ABOUT THIS EXERCISE — Reproduce every entry word for word.

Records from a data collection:
□ □ □
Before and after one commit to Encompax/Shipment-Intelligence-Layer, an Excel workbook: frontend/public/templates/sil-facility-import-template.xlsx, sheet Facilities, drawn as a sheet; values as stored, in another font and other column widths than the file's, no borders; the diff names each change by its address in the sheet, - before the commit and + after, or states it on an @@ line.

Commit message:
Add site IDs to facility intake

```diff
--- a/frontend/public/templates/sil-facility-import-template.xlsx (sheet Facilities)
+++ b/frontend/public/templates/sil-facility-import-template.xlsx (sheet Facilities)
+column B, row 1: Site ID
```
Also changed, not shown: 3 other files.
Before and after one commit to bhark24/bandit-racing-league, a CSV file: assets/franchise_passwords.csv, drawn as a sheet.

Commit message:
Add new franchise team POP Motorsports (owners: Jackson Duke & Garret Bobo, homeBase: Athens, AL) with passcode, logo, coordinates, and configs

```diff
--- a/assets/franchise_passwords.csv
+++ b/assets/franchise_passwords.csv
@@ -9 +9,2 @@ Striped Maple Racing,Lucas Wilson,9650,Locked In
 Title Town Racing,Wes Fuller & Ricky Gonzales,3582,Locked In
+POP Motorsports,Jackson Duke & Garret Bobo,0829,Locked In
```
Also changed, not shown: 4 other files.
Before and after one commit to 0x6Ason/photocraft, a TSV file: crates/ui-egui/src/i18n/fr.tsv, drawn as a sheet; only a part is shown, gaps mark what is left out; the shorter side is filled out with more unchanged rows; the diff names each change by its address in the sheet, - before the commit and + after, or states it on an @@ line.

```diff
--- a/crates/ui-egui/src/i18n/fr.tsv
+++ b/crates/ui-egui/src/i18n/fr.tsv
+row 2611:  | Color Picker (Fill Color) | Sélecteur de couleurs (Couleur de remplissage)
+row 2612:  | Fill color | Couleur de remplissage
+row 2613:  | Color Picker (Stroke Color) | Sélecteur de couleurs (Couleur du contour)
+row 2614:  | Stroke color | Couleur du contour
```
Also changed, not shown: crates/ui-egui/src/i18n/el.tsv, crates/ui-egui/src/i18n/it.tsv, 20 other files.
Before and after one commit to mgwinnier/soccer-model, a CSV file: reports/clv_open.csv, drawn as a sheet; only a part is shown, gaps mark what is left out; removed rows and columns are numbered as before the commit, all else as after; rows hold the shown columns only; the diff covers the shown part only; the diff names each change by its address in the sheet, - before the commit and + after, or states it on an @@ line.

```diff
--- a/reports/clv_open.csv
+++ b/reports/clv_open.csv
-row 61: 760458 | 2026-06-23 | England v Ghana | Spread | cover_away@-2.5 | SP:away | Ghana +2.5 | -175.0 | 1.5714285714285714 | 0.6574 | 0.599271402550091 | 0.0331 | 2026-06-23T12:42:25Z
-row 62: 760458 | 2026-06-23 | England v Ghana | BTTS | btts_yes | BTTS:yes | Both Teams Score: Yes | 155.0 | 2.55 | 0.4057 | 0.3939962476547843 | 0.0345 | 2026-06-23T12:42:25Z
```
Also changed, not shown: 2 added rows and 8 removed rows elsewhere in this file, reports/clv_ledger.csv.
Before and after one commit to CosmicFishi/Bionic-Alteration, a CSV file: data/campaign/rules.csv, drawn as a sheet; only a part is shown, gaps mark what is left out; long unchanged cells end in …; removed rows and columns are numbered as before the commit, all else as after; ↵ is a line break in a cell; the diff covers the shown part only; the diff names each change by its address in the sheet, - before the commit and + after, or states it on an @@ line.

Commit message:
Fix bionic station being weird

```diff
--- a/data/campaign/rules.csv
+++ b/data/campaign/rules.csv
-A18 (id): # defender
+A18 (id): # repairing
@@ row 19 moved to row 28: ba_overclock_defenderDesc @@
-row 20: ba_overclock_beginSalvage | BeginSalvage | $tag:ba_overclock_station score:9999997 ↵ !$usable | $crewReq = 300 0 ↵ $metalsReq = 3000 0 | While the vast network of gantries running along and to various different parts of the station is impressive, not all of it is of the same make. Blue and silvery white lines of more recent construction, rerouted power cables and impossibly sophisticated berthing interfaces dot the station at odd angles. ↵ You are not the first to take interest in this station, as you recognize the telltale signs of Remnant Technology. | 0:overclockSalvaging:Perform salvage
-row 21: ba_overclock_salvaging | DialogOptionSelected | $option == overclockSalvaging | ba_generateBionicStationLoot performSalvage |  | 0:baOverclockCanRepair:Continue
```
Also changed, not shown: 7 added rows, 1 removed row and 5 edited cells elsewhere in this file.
□ □ □
ANSWER BOX —
Before and after one commit to Encompax/Shipment-Intelligence-Layer, an Excel workbook: frontend/public/templates/sil-facility-import-template.xlsx, sheet Facilities, drawn as a sheet; values as stored, in another font and other column widths than the file's, no borders; the diff names each change by its address in the sheet, - before the commit and + after, or states it on an @@ line.

Commit message:
Add site IDs to facility intake

```diff
--- a/frontend/public/templates/sil-facility-import-template.xlsx (sheet Facilities)
+++ b/frontend/public/templates/sil-facility-import-template.xlsx (sheet Facilities)
+column B, row 1: Site ID
```
Also changed, not shown: 3 other files.
Before and after one commit to bhark24/bandit-racing-league, a CSV file: assets/franchise_passwords.csv, drawn as a sheet.

Commit message:
Add new franchise team POP Motorsports (owners: Jackson Duke & Garret Bobo, homeBase: Athens, AL) with passcode, logo, coordinates, and configs

```diff
--- a/assets/franchise_passwords.csv
+++ b/assets/franchise_passwords.csv
@@ -9 +9,2 @@ Striped Maple Racing,Lucas Wilson,9650,Locked In
 Title Town Racing,Wes Fuller & Ricky Gonzales,3582,Locked In
+POP Motorsports,Jackson Duke & Garret Bobo,0829,Locked In
```
Also changed, not shown: 4 other files.
Before and after one commit to 0x6Ason/photocraft, a TSV file: crates/ui-egui/src/i18n/fr.tsv, drawn as a sheet; only a part is shown, gaps mark what is left out; the shorter side is filled out with more unchanged rows; the diff names each change by its address in the sheet, - before the commit and + after, or states it on an @@ line.

```diff
--- a/crates/ui-egui/src/i18n/fr.tsv
+++ b/crates/ui-egui/src/i18n/fr.tsv
+row 2611:  | Color Picker (Fill Color) | Sélecteur de couleurs (Couleur de remplissage)
+row 2612:  | Fill color | Couleur de remplissage
+row 2613:  | Color Picker (Stroke Color) | Sélecteur de couleurs (Couleur du contour)
+row 2614:  | Stroke color | Couleur du contour
```
Also changed, not shown: crates/ui-egui/src/i18n/el.tsv, crates/ui-egui/src/i18n/it.tsv, 20 other files.
Before and after one commit to mgwinnier/soccer-model, a CSV file: reports/clv_open.csv, drawn as a sheet; only a part is shown, gaps mark what is left out; removed rows and columns are numbered as before the commit, all else as after; rows hold the shown columns only; the diff covers the shown part only; the diff names each change by its address in the sheet, - before the commit and + after, or states it on an @@ line.

```diff
--- a/reports/clv_open.csv
+++ b/reports/clv_open.csv
-row 61: 760458 | 2026-06-23 | England v Ghana | Spread | cover_away@-2.5 | SP:away | Ghana +2.5 | -175.0 | 1.5714285714285714 | 0.6574 | 0.599271402550091 | 0.0331 | 2026-06-23T12:42:25Z
-row 62: 760458 | 2026-06-23 | England v Ghana | BTTS | btts_yes | BTTS:yes | Both Teams Score: Yes | 155.0 | 2.55 | 0.4057 | 0.3939962476547843 | 0.0345 | 2026-06-23T12:42:25Z
```
Also changed, not shown: 2 added rows and 8 removed rows elsewhere in this file, reports/clv_ledger.csv.
Before and after one commit to CosmicFishi/Bionic-Alteration, a CSV file: data/campaign/rules.csv, drawn as a sheet; only a part is shown, gaps mark what is left out; long unchanged cells end in …; removed rows and columns are numbered as before the commit, all else as after; ↵ is a line break in a cell; the diff covers the shown part only; the diff names each change by its address in the sheet, - before the commit and + after, or states it on an @@ line.

Commit message:
Fix bionic station being weird

```diff
--- a/data/campaign/rules.csv
+++ b/data/campaign/rules.csv
-A18 (id): # defender
+A18 (id): # repairing
@@ row 19 moved to row 28: ba_overclock_defenderDesc @@
-row 20: ba_overclock_beginSalvage | BeginSalvage | $tag:ba_overclock_station score:9999997 ↵ !$usable | $crewReq = 300 0 ↵ $metalsReq = 3000 0 | While the vast network of gantries running along and to various different parts of the station is impressive, not all of it is of the same make. Blue and silvery white lines of more recent construction, rerouted power cables and impossibly sophisticated berthing interfaces dot the station at odd angles. ↵ You are not the first to take interest in this station, as you recognize the telltale signs of Remnant Technology. | 0:overclockSalvaging:Perform salvage
-row 21: ba_overclock_salvaging | DialogOptionSelected | $option == overclockSalvaging | ba_generateBionicStationLoot performSalvage |  | 0:baOverclockCanRepair:Continue
```
Also changed, not shown: 7 added rows, 1 removed row and 5 edited cells elsewhere in this file.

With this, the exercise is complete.